In the entries, find all lines that hold the word "Quantity" and copy them.

EXTRACTED DATA below:

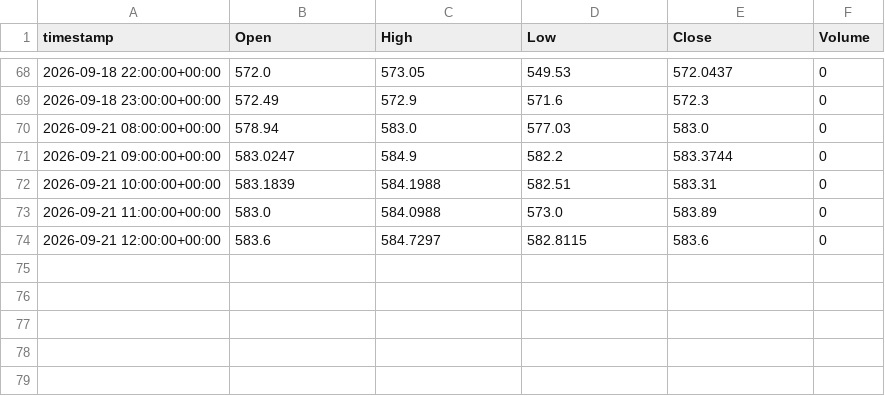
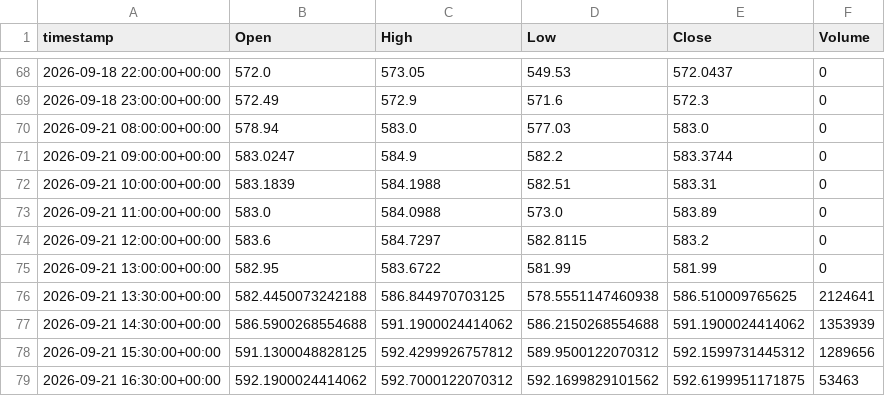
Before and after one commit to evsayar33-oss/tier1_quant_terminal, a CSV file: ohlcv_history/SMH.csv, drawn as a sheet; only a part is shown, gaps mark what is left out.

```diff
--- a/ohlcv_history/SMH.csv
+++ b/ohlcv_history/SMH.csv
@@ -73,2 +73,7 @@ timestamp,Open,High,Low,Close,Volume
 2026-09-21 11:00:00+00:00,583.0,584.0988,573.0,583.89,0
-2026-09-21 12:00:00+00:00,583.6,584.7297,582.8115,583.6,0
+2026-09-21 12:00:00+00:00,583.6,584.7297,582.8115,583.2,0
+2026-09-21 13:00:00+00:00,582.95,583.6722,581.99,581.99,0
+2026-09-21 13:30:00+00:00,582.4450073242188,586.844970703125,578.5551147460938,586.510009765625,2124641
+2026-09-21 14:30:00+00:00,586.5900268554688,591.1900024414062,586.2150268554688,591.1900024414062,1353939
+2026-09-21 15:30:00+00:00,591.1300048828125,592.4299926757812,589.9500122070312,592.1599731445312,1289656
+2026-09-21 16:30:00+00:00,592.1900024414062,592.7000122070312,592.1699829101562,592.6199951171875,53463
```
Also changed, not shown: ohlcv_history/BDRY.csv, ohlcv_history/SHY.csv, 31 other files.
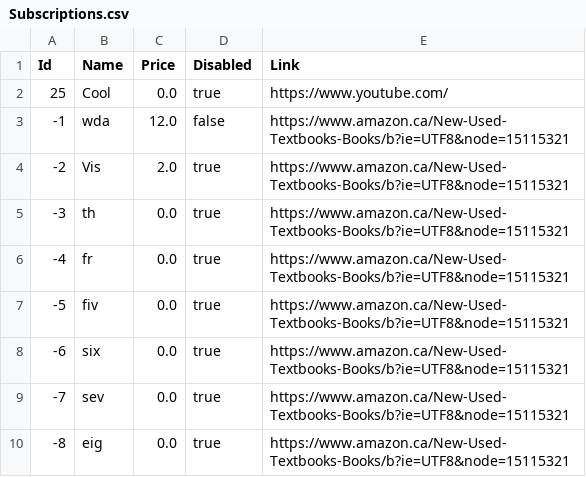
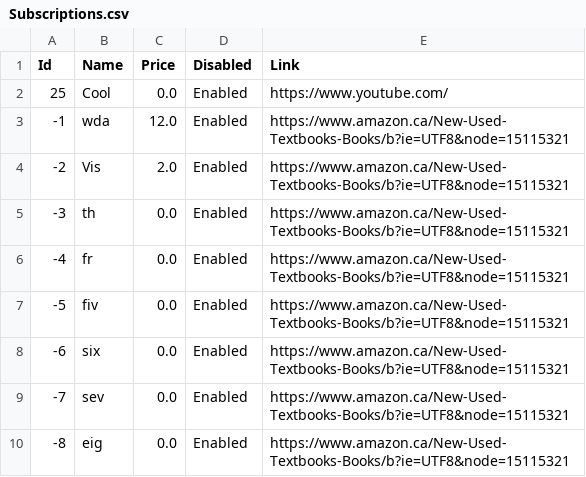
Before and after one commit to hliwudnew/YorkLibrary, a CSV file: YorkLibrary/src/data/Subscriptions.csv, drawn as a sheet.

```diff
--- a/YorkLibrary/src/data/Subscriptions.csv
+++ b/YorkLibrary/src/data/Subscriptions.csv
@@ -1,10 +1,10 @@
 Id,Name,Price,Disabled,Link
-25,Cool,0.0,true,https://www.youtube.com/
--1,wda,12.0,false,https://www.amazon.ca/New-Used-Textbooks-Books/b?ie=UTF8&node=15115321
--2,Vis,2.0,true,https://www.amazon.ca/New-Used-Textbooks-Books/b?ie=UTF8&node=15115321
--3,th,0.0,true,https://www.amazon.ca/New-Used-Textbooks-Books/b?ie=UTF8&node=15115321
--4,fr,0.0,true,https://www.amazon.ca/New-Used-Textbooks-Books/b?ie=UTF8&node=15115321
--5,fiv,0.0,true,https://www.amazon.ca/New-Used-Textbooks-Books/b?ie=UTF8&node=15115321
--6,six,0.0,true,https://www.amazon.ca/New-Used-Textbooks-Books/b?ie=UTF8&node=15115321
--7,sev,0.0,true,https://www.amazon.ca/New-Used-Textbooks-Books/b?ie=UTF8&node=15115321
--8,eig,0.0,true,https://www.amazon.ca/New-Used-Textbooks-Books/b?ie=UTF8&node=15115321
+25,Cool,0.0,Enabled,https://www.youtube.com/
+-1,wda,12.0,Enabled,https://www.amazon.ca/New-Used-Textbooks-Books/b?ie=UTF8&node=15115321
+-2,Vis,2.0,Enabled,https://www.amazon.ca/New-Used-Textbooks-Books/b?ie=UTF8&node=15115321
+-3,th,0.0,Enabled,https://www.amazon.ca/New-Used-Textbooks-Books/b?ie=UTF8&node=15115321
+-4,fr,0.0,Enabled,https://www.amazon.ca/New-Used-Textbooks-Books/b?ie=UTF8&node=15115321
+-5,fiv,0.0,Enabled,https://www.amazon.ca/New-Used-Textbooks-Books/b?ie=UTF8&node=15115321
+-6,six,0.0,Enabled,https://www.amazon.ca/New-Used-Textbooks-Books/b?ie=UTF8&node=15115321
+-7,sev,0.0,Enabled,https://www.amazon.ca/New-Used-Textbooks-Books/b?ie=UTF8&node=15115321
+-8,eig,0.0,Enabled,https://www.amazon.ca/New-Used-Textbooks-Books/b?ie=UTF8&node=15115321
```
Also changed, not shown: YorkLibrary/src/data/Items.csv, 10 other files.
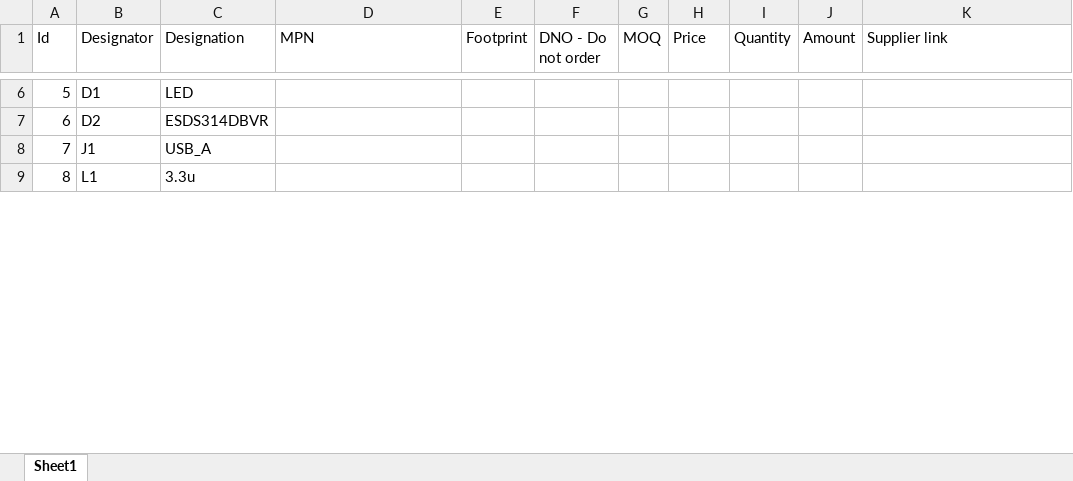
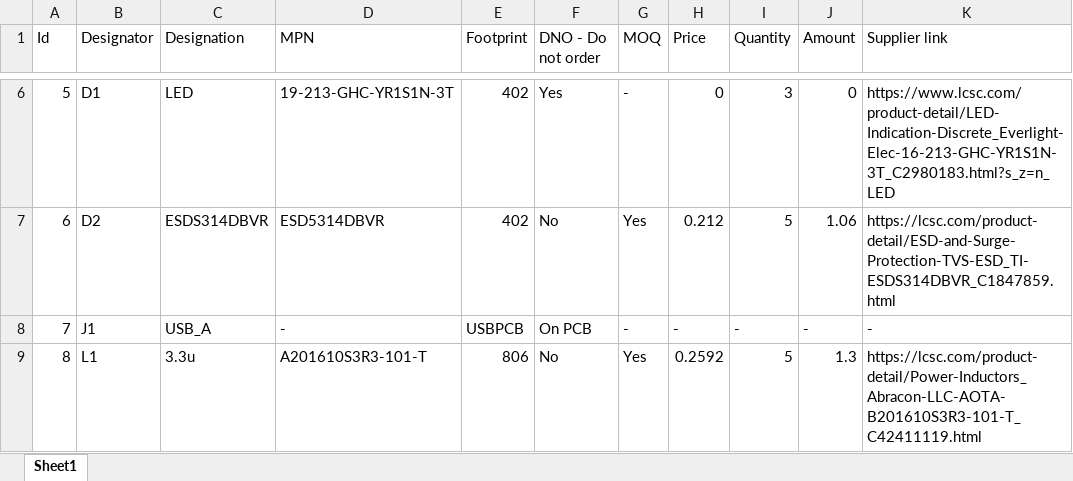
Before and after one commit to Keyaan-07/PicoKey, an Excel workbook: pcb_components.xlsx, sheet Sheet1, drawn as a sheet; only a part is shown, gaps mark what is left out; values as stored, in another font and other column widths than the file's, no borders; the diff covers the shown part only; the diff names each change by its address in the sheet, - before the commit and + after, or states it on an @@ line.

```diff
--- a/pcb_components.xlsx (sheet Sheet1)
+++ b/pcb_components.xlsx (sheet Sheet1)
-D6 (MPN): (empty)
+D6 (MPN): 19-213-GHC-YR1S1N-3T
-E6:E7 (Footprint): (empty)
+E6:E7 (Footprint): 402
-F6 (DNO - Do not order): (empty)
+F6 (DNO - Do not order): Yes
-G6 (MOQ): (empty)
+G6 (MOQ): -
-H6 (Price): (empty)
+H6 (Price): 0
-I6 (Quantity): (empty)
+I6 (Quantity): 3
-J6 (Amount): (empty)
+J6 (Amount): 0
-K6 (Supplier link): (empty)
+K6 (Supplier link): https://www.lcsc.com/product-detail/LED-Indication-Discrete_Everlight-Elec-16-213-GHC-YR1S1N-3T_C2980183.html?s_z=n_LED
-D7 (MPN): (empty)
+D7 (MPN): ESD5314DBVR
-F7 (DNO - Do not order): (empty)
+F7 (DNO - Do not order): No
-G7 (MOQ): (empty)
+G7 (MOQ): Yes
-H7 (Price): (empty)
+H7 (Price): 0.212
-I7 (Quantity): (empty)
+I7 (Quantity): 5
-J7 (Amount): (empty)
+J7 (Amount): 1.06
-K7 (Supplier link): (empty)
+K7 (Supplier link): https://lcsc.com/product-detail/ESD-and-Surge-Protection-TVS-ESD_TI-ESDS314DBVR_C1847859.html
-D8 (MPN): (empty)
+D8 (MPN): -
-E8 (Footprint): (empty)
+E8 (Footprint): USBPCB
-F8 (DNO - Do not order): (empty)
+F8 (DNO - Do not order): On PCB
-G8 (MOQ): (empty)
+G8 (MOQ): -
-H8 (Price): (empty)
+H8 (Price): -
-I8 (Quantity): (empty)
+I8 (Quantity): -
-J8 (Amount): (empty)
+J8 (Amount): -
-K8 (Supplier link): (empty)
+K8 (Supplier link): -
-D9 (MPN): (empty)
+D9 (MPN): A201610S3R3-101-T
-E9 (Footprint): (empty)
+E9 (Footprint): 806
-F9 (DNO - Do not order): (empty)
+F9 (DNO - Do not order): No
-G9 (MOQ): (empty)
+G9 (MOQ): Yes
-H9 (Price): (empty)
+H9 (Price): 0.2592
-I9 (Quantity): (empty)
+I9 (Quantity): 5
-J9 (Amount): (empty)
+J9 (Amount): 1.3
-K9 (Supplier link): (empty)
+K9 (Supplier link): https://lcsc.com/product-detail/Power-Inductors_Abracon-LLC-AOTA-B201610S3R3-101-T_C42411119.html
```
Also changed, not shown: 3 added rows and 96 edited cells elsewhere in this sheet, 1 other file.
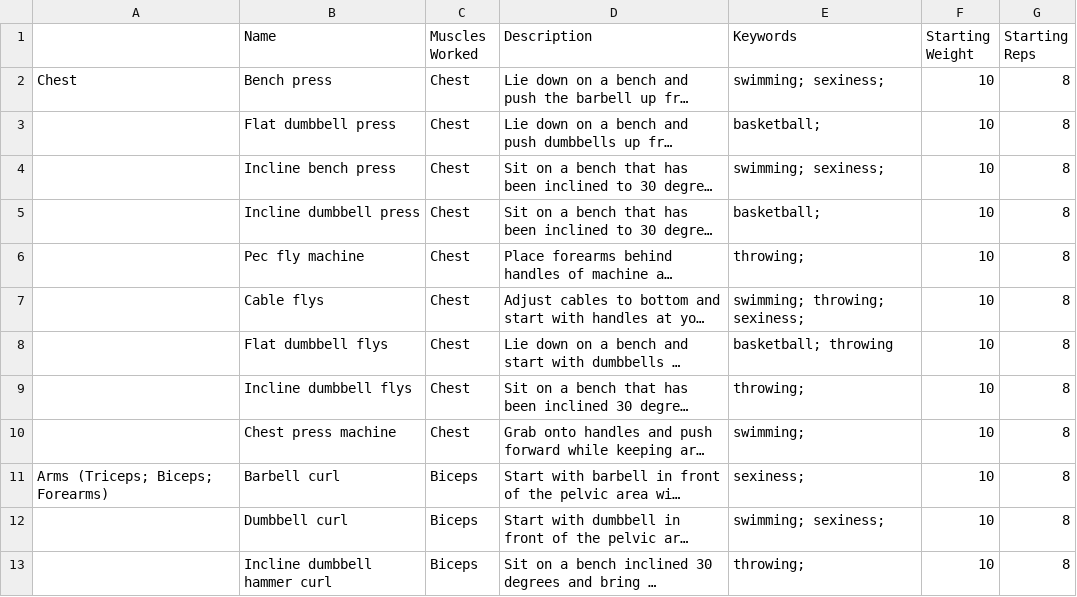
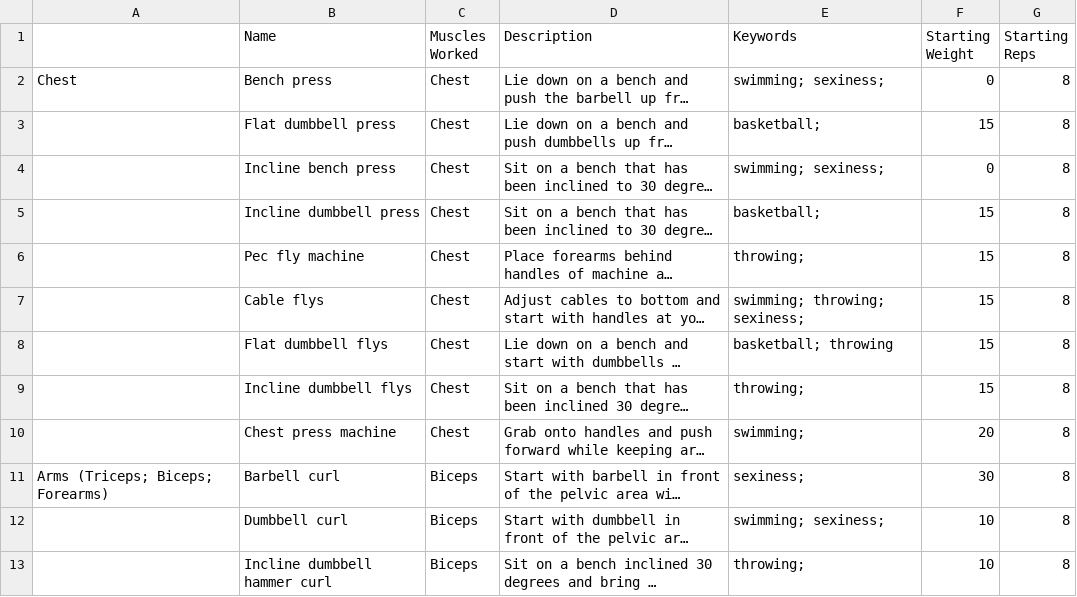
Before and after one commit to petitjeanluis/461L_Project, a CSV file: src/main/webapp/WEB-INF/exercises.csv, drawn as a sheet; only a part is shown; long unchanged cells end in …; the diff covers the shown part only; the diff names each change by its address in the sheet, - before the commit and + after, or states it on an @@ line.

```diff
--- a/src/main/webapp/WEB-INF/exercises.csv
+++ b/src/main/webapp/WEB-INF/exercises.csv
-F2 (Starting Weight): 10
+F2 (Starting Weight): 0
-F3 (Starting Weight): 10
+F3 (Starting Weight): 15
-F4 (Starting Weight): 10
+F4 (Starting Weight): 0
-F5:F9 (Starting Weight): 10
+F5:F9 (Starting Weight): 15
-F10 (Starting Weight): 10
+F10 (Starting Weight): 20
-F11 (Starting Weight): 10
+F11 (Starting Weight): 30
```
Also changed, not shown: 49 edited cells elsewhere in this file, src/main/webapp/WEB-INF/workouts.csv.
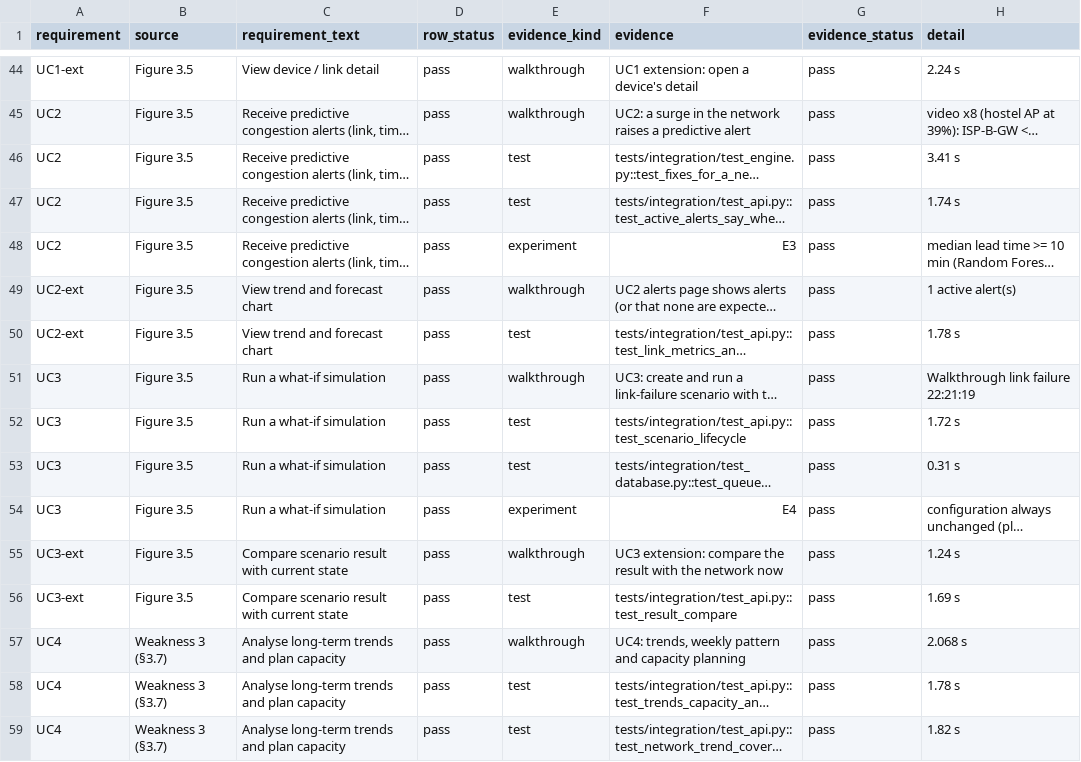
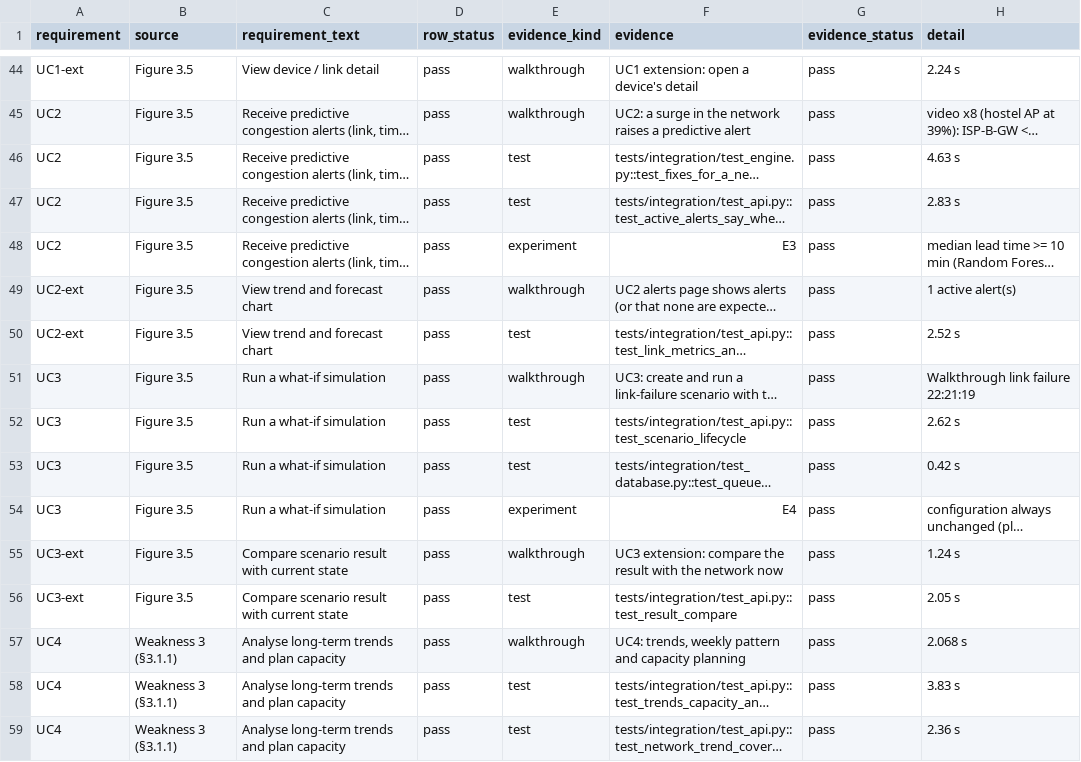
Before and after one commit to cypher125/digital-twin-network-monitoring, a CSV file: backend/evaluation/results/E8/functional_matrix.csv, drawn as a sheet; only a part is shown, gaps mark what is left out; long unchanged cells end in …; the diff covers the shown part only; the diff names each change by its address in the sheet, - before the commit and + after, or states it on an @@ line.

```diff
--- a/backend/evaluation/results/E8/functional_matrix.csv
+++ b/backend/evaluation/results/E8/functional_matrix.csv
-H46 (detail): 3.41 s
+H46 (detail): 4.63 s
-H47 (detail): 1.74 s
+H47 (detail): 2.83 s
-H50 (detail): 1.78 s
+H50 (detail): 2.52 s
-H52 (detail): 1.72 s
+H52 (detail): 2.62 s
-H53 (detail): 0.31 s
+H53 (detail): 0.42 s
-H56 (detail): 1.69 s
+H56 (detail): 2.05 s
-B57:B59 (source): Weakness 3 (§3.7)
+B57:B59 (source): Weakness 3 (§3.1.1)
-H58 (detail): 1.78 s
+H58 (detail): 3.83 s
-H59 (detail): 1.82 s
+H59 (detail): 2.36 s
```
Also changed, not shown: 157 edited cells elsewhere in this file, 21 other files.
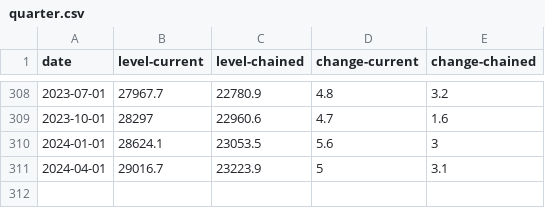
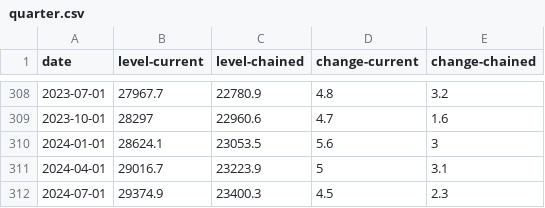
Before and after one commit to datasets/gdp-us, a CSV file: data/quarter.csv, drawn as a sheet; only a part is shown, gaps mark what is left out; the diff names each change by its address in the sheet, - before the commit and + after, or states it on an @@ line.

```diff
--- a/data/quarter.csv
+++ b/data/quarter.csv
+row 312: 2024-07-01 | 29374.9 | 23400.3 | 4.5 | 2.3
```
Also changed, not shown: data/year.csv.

End of EXTRACTED DATA.

SOLVED EXERCISE:
-I6 (Quantity): (empty)
+I6 (Quantity): 3
-I7 (Quantity): (empty)
+I7 (Quantity): 5
-I8 (Quantity): (empty)
+I8 (Quantity): -
-I9 (Quantity): (empty)
+I9 (Quantity): 5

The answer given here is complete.